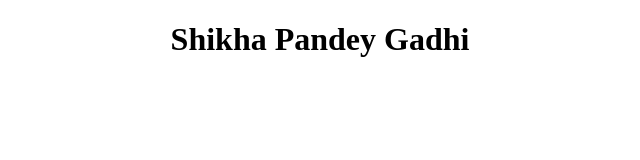
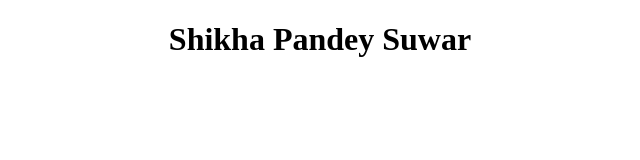
Before and after one commit to kaushal726/kaushal-drumkit, a plain HTML site: page index.html in a window 1280 px wide. Shown: the whole page, without its empty margins (320-960 px from the left). Drawn offline with Linux system fonts and the light colour scheme.

Commit message:
Changes Made

```diff
--- a/index.html
+++ b/index.html
@@ -8,7 +8,7 @@
     <link rel="stylesheet" href="style.css">
 </head>
 <body>
-    <h1 style="text-align: center;font-size: xx-large;">Shikha Pandey Gadhi</h1>
+    <h1 style="text-align: center;font-size: xx-large;">Shikha Pandey Suwar</h1>
 </body>
 <script src="main.js"></script>
 </html>
```
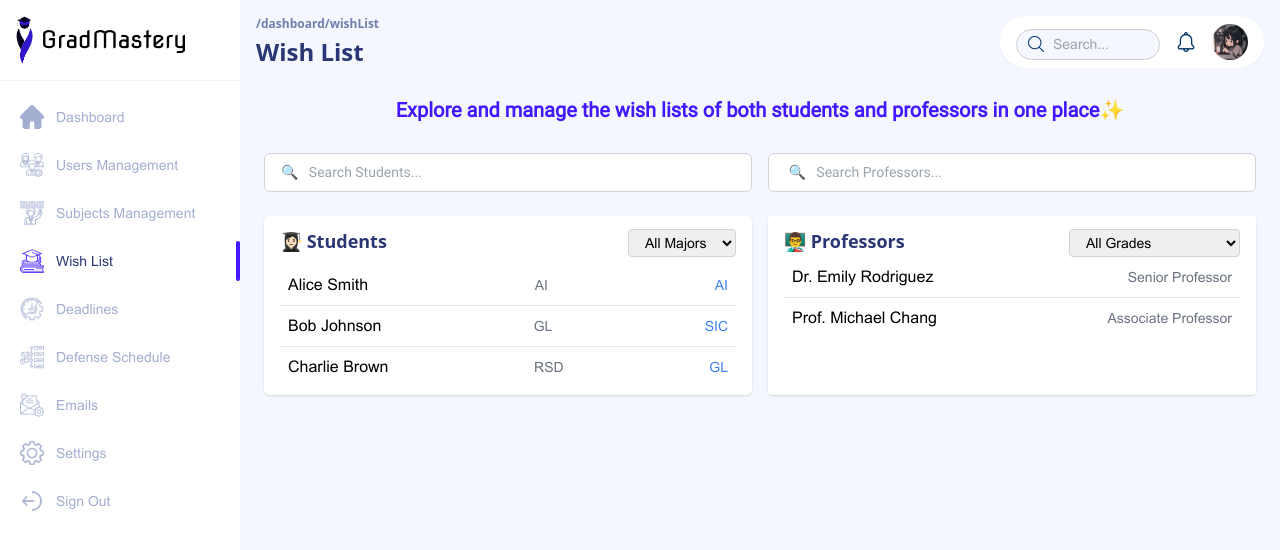
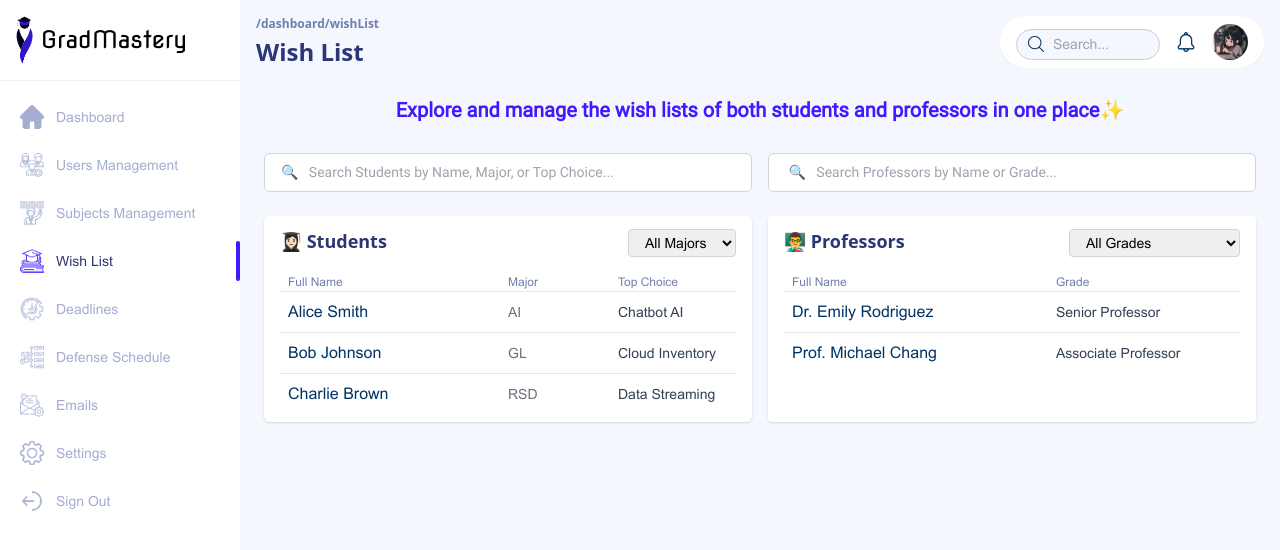
Before and after one commit to MarwaBchm/pfe-front, a React (Vite) app in the folder pfe-frontend/: page /dashboard/wishList in a window 1280 px wide. Shown: the top 550 px of the page. Built offline with nearby package versions, Linux system fonts and the light colour scheme.

Commit message:
up4
Admin wish list done

```diff
--- a/pfe-frontend/src/components/ui/AdminWishList.jsx
+++ b/pfe-frontend/src/components/ui/AdminWishList.jsx
@@ -5,19 +5,19 @@ const mockStudents = [
     id: 1,
     name: "Alice Smith",
     major: "AI",
-    topChoice: "AI",
+    topChoice: "Chatbot AI",
   },
   {
     id: 2,
     name: "Bob Johnson",
     major: "GL",
-    topChoice: "SIC",
+    topChoice: "Cloud Inventory",
   },
   {
     id: 3,
     name: "Charlie Brown",
     major: "RSD",
-    topChoice: "GL",
+    topChoice: "Data Streaming",
   },
 ];
 
@@ -44,9 +44,10 @@ function AdminWishList() {
 
   const filteredStudents = useMemo(() => {
     return mockStudents.filter((student) => {
-      const matchesSearch = student.name
-        .toLowerCase()
-        .includes(studentSearch.toLowerCase());
+      const matchesSearch =
+        student.name.toLowerCase().includes(studentSearch.toLowerCase()) ||
+        student.major.toLowerCase().includes(studentSearch.toLowerCase()) ||
+        student.topChoice.toLowerCase().includes(studentSearch.toLowerCase());
       const matchesMajor =
         majorFilter === "All" || student.major === majorFilter;
       return matchesSearch && matchesMajor;
@@ -55,9 +56,9 @@ function AdminWishList() {
 
   const filteredProfessors = useMemo(() => {
     return mockProfessors.filter((professor) => {
-      const matchesSearch = professor.name
-        .toLowerCase()
-        .includes(professorSearch.toLowerCase());
+      const matchesSearch =
+        professor.name.toLowerCase().includes(professorSearch.toLowerCase()) ||
+        professor.grade.toLowerCase().includes(professorSearch.toLowerCase());
       const matchesGrade =
         gradeFilter === "All" || professor.grade === gradeFilter;
       return matchesSearch && matchesGrade;
@@ -74,7 +75,7 @@ function AdminWishList() {
       <div className="flex gap-4 mb-6">
         <input
           type="text"
-          placeholder="🔍   Search Students..."
+          placeholder="🔍   Search Students by Name, Major, or Top Choice..."
           value={studentSearch}
           onChange={(e) => setStudentSearch(e.target.value)}
           className="border border-gray-300 rounded-md px-4 py-2 w-full focus:outline-none focus:border-blue-4 text-blue-2 font-Roboto"
@@ -82,7 +83,7 @@ function AdminWishList() {
 
         <input
           type="text"
-          placeholder=" 🔍   Search Professors..."
+          placeholder=" 🔍   Search Professors by Name or Grade..."
           value={professorSearch}
           onChange={(e) => setProfessorSearch(e.target.value)}
           className="border border-gray-300 rounded-md px-4 py-2 w-full focus:outline-none focus:border-blue-4 text-blue-2 font-Roboto"
@@ -108,21 +109,30 @@ function AdminWishList() {
               <option value="RSD">RSD</option>
             </select>
           </div>
+          <div className=" flex justify-between items-center p-2 pb-0 border-b  text-gray-2 text-12 font-medium">
+            <h2 className=" w-1/2">Full Name </h2>
+            <h2 className=" w-1/4">Major </h2>
+            <h2 className=" w-1/4">Top Choice</h2>
+          </div>
           {filteredStudents.map((student) => (
             <div
               key={student.id}
               className="flex justify-between items-center p-2 border-b last:border-none cursor-pointer hover:bg-gray-100"
               onClick={() => setSelectedStudent(student)}
             >
-              <span>{student.name}</span>
-              <span className="text-sm text-gray-500">{student.major}</span>
-              <span className="text-sm text-blue-500">{student.topChoice}</span>
+              <span className=" w-1/2 text-blue-1 text-16">{student.name}</span>
+              <span className="text-sm text-gray-500 w-1/4 ">
+                {student.major}
+              </span>
+              <span className="text-sm text-slate-700 w-1/4">
+                {student.topChoice}
+              </span>
             </div>
           ))}
         </div>
 
         <div className="bg-white shadow rounded py-2 px-4">
-          <div className=" flex flex-row  justify-between items-center w-full ">
+          <div className=" flex flex-row  justify-between items-center w-full mb-2 ">
             <h2 className="text-lg font-semibold font-sans text-blue-2 ">
               {" "}
               👨‍🏫 Professors
@@ -137,14 +147,22 @@ function AdminWishList() {
               <option value="Associate Professor">Associate Professor</option>
             </select>
           </div>
+          <div className=" flex justify-between items-center p-2 pb-0 border-b  text-gray-2 text-12 font-medium">
+            <h2 className=" w-3/5">Full Name </h2>
+            <h2 className=" w-2/5">Grade </h2>
+          </div>
           {filteredProfessors.map((professor) => (
             <div
               key={professor.id}
               className="flex justify-between items-center p-2 border-b last:border-none cursor-pointer hover:bg-gray-100"
               onClick={() => setSelectedProfessor(professor)}
             >
-              <span>{professor.name}</span>
-              <span className="text-sm text-gray-500">{professor.grade}</span>
+              <span className=" w-3/5 text-blue-1 text-16">
+                {professor.name}
+              </span>
+              <span className="text-sm text-slate-700 w-2/5">
+                {professor.grade}
+              </span>
             </div>
           ))}
         </div>
```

ASSIGNED TASK |
Lines from the entries that contain the word "frontend" are what the answer must hold.

SOLUTION TO THIS EXERCISE |
Before and after one commit to MarwaBchm/pfe-front, a React (Vite) app in the folder pfe-frontend/: page /dashboard/wishList in a window 1280 px wide. Shown: the top 550 px of the page. Built offline with nearby package versions, Linux system fonts and the light colour scheme.
--- a/pfe-frontend/src/components/ui/AdminWishList.jsx
+++ b/pfe-frontend/src/components/ui/AdminWishList.jsx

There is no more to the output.